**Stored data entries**
######
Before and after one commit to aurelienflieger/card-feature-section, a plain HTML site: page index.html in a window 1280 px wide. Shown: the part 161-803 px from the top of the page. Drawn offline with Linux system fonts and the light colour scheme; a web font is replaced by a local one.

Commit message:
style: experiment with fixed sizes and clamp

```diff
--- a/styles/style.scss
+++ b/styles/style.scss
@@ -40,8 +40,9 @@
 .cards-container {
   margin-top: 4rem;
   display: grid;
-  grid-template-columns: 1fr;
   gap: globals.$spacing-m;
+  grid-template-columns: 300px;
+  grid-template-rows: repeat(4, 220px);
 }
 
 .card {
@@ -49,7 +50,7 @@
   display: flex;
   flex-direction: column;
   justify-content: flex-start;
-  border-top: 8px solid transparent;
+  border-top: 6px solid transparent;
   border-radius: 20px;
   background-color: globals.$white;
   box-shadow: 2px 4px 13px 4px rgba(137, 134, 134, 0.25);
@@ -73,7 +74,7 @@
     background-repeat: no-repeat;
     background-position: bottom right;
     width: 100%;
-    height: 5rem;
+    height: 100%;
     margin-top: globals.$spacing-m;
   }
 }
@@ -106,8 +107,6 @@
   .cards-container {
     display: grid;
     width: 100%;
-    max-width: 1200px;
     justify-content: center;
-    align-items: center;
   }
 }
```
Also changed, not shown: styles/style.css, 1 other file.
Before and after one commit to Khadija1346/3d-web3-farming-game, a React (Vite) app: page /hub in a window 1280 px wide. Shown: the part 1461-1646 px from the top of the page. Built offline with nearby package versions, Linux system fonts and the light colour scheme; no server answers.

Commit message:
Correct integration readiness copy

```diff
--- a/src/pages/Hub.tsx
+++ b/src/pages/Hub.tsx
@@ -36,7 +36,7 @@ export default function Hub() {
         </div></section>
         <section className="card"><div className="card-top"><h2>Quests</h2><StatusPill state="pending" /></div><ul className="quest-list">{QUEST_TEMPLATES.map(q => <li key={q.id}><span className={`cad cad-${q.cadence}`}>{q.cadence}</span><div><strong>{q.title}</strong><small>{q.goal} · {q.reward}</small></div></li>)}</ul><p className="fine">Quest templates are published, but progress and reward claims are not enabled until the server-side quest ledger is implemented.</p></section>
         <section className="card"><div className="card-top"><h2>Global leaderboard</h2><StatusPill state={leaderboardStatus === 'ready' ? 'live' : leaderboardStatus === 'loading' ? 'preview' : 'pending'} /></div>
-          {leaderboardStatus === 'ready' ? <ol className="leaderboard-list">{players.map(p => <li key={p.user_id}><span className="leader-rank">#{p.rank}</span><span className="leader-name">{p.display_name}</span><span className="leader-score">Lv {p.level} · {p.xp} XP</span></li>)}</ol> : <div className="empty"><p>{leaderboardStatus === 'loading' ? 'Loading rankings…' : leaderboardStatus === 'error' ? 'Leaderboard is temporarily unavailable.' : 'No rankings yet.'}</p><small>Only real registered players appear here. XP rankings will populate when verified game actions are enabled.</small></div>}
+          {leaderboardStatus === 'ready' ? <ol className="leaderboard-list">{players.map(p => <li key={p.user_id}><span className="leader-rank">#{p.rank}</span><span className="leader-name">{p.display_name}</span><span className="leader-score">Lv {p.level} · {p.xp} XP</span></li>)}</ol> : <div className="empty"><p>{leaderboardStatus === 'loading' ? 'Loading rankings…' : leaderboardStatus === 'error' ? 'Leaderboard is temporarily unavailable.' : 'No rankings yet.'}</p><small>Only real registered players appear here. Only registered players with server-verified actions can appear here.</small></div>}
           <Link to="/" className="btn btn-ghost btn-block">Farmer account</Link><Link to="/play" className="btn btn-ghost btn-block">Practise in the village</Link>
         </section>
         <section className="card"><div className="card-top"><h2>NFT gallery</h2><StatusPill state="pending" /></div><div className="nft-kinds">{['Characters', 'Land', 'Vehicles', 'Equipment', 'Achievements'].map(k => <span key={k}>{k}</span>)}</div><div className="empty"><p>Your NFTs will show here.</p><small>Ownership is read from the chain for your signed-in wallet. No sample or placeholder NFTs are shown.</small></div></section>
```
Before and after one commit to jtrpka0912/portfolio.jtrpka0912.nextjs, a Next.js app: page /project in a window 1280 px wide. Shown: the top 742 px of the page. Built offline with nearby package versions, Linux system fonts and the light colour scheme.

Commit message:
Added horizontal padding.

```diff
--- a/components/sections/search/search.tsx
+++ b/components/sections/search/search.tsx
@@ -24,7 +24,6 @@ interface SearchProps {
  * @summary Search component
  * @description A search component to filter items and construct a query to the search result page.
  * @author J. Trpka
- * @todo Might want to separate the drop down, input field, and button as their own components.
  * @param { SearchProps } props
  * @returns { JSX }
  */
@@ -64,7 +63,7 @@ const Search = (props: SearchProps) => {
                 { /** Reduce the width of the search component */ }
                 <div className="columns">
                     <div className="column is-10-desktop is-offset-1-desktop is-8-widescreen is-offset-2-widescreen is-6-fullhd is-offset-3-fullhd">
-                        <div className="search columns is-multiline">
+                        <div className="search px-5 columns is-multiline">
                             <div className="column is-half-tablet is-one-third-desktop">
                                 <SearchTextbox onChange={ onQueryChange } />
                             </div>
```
######
**TASK DESCRIPTION**
Write out an exact copy of every record shown above.

**OUTPUT FOR THIS EXERCISE**
Before and after one commit to aurelienflieger/card-feature-section, a plain HTML site: page index.html in a window 1280 px wide. Shown: the part 161-803 px from the top of the page. Drawn offline with Linux system fonts and the light colour scheme; a web font is replaced by a local one.

Commit message:
style: experiment with fixed sizes and clamp

```diff
--- a/styles/style.scss
+++ b/styles/style.scss
@@ -40,8 +40,9 @@
 .cards-container {
   margin-top: 4rem;
   display: grid;
-  grid-template-columns: 1fr;
   gap: globals.$spacing-m;
+  grid-template-columns: 300px;
+  grid-template-rows: repeat(4, 220px);
 }
 
 .card {
@@ -49,7 +50,7 @@
   display: flex;
   flex-direction: column;
   justify-content: flex-start;
-  border-top: 8px solid transparent;
+  border-top: 6px solid transparent;
   border-radius: 20px;
   background-color: globals.$white;
   box-shadow: 2px 4px 13px 4px rgba(137, 134, 134, 0.25);
@@ -73,7 +74,7 @@
     background-repeat: no-repeat;
     background-position: bottom right;
     width: 100%;
-    height: 5rem;
+    height: 100%;
     margin-top: globals.$spacing-m;
   }
 }
@@ -106,8 +107,6 @@
   .cards-container {
     display: grid;
     width: 100%;
-    max-width: 1200px;
     justify-content: center;
-    align-items: center;
   }
 }
```
Also changed, not shown: styles/style.css, 1 other file.
Before and after one commit to Khadija1346/3d-web3-farming-game, a React (Vite) app: page /hub in a window 1280 px wide. Shown: the part 1461-1646 px from the top of the page. Built offline with nearby package versions, Linux system fonts and the light colour scheme; no server answers.

Commit message:
Correct integration readiness copy

```diff
--- a/src/pages/Hub.tsx
+++ b/src/pages/Hub.tsx
@@ -36,7 +36,7 @@ export default function Hub() {
         </div></section>
         <section className="card"><div className="card-top"><h2>Quests</h2><StatusPill state="pending" /></div><ul className="quest-list">{QUEST_TEMPLATES.map(q => <li key={q.id}><span className={`cad cad-${q.cadence}`}>{q.cadence}</span><div><strong>{q.title}</strong><small>{q.goal} · {q.reward}</small></div></li>)}</ul><p className="fine">Quest templates are published, but progress and reward claims are not enabled until the server-side quest ledger is implemented.</p></section>
         <section className="card"><div className="card-top"><h2>Global leaderboard</h2><StatusPill state={leaderboardStatus === 'ready' ? 'live' : leaderboardStatus === 'loading' ? 'preview' : 'pending'} /></div>
-          {leaderboardStatus === 'ready' ? <ol className="leaderboard-list">{players.map(p => <li key={p.user_id}><span className="leader-rank">#{p.rank}</span><span className="leader-name">{p.display_name}</span><span className="leader-score">Lv {p.level} · {p.xp} XP</span></li>)}</ol> : <div className="empty"><p>{leaderboardStatus === 'loading' ? 'Loading rankings…' : leaderboardStatus === 'error' ? 'Leaderboard is temporarily unavailable.' : 'No rankings yet.'}</p><small>Only real registered players appear here. XP rankings will populate when verified game actions are enabled.</small></div>}
+          {leaderboardStatus === 'ready' ? <ol className="leaderboard-list">{players.map(p => <li key={p.user_id}><span className="leader-rank">#{p.rank}</span><span className="leader-name">{p.display_name}</span><span className="leader-score">Lv {p.level} · {p.xp} XP</span></li>)}</ol> : <div className="empty"><p>{leaderboardStatus === 'loading' ? 'Loading rankings…' : leaderboardStatus === 'error' ? 'Leaderboard is temporarily unavailable.' : 'No rankings yet.'}</p><small>Only real registered players appear here. Only registered players with server-verified actions can appear here.</small></div>}
           <Link to="/" className="btn btn-ghost btn-block">Farmer account</Link><Link to="/play" className="btn btn-ghost btn-block">Practise in the village</Link>
         </section>
         <section className="card"><div className="card-top"><h2>NFT gallery</h2><StatusPill state="pending" /></div><div className="nft-kinds">{['Characters', 'Land', 'Vehicles', 'Equipment', 'Achievements'].map(k => <span key={k}>{k}</span>)}</div><div className="empty"><p>Your NFTs will show here.</p><small>Ownership is read from the chain for your signed-in wallet. No sample or placeholder NFTs are shown.</small></div></section>
```
Before and after one commit to jtrpka0912/portfolio.jtrpka0912.nextjs, a Next.js app: page /project in a window 1280 px wide. Shown: the top 742 px of the page. Built offline with nearby package versions, Linux system fonts and the light colour scheme.

Commit message:
Added horizontal padding.

```diff
--- a/components/sections/search/search.tsx
+++ b/components/sections/search/search.tsx
@@ -24,7 +24,6 @@ interface SearchProps {
  * @summary Search component
  * @description A search component to filter items and construct a query to the search result page.
  * @author J. Trpka
- * @todo Might want to separate the drop down, input field, and button as their own components.
  * @param { SearchProps } props
  * @returns { JSX }
  */
@@ -64,7 +63,7 @@ const Search = (props: SearchProps) => {
                 { /** Reduce the width of the search component */ }
                 <div className="columns">
                     <div className="column is-10-desktop is-offset-1-desktop is-8-widescreen is-offset-2-widescreen is-6-fullhd is-offset-3-fullhd">
-                        <div className="search columns is-multiline">
+                        <div className="search px-5 columns is-multiline">
                             <div className="column is-half-tablet is-one-third-desktop">
                                 <SearchTextbox onChange={ onQueryChange } />
                             </div>
```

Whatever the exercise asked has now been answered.